Darin Morgan is beloved by X-Files fans. He's the genius scribe behind Humbug, Clyde Bruckman's Final Repose, and last season's absolutely brilliant Mulder and Scully Meet the Were-Monster. As an actor, he played
Eddie Van Blundht in another light-hearted outing, Small Potatoes. And he was the guy in the Flukeman suit. For enduring that (which generated a lot more than forehead sweat), he deserves a medal.
Morgan (yes, we're sure it's Morgan) is back with the fourth outing of The X-Files Season 11, The Lost Art of Forehead Sweat. It's an episode that tackles the nature of truth by way of the Mandela Effect. Long story short, that's collective false memory. Remember the Berenstein Bears? No, you don't, because they were the Berenstain Bears. You just think you remember it as Berenstein.
But maybe you do. Maybe it's a conspiracy. Or maybe, at some point, you fell into a parallel dimension, and where you used to exist, it really was the Berenstein Bears.
The Mandela Effect dates back to a shared collective memory, held by some, of Nelson Mandela dying in prison in the 80s. With the rise of the Internet, and everyone being more connected than ever before, collective memories (false or otherwise) have greater impact than ever.
And so we come to The Lost Art of Forehead Sweat, which unveils Mulder's old partner, Reggie. Don't remember him? You're not alone. Neither does Mulder. Here's ten other things we learned (at least, we think we learned them - it's hard to be sure!)
Covering the sport of MMA from Ontario, Canada, Jay Anderson has been writing for various publications covering sports, technology, and pop culture since 2001. Jay holds an Honours Bachelor of Arts degree in English from the University of Guelph, and a Certificate in Leadership Skills from Humber College under the Ontario Management Development Program.
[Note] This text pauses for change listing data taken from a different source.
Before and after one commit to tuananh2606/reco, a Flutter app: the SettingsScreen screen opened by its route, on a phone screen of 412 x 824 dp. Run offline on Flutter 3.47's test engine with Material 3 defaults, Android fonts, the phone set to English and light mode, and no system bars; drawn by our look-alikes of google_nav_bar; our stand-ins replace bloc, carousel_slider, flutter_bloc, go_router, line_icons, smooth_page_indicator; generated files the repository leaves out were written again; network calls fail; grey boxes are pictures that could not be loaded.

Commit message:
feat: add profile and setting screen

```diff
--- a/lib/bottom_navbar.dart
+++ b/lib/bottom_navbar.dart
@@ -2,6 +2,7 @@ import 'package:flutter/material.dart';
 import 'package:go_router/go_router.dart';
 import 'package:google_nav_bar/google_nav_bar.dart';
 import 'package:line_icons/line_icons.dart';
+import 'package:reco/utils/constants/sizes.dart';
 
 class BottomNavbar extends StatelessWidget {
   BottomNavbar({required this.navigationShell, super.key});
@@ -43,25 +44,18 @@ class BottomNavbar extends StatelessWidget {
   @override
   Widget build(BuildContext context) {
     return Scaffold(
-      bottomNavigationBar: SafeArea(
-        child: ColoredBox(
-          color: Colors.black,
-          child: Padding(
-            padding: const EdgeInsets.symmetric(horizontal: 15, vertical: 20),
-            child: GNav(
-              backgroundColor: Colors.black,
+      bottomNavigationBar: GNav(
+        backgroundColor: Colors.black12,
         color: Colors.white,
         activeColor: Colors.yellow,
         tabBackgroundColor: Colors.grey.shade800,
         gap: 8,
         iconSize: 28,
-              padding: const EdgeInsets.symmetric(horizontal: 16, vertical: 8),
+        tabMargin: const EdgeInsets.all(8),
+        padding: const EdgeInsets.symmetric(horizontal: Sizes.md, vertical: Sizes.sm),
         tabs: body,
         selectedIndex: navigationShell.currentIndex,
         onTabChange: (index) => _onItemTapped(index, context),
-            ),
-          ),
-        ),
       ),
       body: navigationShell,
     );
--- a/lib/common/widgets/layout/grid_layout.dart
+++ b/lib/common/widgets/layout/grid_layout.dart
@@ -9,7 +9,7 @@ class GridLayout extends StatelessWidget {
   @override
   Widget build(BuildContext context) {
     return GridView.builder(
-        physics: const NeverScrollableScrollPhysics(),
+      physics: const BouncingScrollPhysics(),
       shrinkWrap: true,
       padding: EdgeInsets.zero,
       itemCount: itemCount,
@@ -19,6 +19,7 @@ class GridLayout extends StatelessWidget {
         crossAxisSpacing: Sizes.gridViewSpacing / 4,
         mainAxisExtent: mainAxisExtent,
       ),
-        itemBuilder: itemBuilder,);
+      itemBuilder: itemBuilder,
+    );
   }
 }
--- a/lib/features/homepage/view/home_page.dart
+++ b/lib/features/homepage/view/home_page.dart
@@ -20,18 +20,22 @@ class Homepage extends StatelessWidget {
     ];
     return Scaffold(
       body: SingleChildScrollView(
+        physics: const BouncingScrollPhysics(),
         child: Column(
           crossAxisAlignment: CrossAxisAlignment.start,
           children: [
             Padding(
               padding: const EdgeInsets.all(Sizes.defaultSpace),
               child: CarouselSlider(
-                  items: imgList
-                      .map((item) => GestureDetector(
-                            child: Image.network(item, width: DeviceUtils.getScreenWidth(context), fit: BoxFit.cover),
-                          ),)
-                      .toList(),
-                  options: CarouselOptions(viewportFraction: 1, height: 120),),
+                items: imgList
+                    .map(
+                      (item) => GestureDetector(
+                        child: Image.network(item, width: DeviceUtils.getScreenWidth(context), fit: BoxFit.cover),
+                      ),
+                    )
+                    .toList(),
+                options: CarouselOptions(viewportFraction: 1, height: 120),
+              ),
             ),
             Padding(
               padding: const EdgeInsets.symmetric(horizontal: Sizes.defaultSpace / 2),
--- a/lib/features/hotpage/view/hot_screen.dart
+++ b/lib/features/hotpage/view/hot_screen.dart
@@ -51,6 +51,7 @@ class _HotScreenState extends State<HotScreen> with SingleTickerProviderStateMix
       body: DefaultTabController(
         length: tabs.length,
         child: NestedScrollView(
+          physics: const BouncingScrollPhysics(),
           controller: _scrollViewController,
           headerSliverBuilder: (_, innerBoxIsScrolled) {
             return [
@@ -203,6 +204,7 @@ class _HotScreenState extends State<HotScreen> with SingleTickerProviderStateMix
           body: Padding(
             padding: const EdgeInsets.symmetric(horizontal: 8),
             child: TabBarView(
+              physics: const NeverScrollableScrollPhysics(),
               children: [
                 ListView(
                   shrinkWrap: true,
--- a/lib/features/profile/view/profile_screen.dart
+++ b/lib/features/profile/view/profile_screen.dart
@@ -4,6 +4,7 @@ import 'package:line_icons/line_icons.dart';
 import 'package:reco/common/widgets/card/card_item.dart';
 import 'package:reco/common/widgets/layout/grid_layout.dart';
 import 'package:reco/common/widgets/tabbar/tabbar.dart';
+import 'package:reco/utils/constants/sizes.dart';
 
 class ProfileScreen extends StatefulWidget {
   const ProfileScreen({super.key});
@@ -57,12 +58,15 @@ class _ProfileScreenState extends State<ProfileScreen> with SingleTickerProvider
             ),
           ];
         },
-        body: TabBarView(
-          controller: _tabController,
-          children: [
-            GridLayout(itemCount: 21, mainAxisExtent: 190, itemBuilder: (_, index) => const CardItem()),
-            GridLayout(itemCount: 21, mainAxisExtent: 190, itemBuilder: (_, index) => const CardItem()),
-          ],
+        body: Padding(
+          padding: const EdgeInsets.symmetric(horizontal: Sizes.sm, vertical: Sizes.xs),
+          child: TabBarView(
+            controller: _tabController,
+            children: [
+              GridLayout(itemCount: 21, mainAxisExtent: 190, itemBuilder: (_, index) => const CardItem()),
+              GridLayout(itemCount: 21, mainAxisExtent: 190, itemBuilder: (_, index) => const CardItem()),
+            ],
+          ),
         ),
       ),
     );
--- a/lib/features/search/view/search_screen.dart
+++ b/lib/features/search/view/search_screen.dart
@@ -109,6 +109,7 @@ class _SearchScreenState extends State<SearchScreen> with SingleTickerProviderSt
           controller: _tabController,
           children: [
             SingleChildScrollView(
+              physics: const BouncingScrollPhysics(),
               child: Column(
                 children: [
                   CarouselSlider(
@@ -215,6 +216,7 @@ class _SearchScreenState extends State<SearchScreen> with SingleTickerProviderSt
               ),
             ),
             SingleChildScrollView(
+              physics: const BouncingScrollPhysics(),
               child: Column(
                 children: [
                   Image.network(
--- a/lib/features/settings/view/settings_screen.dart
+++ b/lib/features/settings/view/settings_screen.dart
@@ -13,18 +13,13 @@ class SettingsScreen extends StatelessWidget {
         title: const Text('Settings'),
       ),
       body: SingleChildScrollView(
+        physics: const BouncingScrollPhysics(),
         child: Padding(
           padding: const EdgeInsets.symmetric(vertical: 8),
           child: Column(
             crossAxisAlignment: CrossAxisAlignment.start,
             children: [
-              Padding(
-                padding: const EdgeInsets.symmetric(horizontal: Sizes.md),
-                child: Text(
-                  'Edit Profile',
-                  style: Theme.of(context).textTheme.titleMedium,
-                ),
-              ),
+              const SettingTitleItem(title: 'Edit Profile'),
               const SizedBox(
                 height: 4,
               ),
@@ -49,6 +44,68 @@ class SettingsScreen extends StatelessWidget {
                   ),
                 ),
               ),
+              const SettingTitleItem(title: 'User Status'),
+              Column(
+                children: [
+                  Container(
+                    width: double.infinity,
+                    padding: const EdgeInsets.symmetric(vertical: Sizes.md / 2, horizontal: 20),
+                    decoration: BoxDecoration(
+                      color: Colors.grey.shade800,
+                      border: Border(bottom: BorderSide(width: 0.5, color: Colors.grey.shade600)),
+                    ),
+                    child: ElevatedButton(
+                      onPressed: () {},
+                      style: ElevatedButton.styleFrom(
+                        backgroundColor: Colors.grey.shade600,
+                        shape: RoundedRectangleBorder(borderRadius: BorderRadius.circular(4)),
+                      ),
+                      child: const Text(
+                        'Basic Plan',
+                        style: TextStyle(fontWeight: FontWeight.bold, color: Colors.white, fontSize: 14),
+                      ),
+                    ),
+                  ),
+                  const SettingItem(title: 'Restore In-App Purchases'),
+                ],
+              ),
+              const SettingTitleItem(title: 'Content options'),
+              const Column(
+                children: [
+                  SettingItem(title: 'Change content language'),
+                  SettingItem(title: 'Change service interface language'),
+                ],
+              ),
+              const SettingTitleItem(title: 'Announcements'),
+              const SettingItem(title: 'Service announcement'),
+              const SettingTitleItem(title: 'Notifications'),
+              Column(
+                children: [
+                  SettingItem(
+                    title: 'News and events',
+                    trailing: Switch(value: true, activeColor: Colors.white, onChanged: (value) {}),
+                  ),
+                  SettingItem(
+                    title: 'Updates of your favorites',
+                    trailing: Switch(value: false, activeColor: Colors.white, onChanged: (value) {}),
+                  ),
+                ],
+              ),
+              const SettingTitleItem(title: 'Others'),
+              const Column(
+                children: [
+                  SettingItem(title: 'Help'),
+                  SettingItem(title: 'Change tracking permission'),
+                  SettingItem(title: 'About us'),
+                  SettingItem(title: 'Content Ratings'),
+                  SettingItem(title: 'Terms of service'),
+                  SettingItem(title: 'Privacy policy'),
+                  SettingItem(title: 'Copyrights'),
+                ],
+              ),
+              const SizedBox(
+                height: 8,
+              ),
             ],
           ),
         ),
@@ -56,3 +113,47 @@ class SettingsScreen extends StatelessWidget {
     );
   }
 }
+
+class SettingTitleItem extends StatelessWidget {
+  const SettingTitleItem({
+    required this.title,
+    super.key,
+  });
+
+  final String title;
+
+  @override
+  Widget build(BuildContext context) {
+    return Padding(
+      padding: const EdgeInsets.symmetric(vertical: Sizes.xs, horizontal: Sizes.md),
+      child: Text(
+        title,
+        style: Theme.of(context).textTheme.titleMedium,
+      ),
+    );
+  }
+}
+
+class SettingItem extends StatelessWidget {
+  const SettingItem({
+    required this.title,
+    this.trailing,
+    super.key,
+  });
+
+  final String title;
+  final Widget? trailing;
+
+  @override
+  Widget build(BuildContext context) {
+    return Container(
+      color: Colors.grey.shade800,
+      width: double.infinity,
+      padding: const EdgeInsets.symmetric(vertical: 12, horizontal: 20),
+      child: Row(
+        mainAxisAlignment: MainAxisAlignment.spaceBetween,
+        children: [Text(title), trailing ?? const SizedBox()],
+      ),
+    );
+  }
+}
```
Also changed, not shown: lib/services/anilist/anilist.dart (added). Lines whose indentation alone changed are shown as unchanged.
When not slaving at the keyboard, he can be found in the company of his dog, a good book, or getting lost in the woods.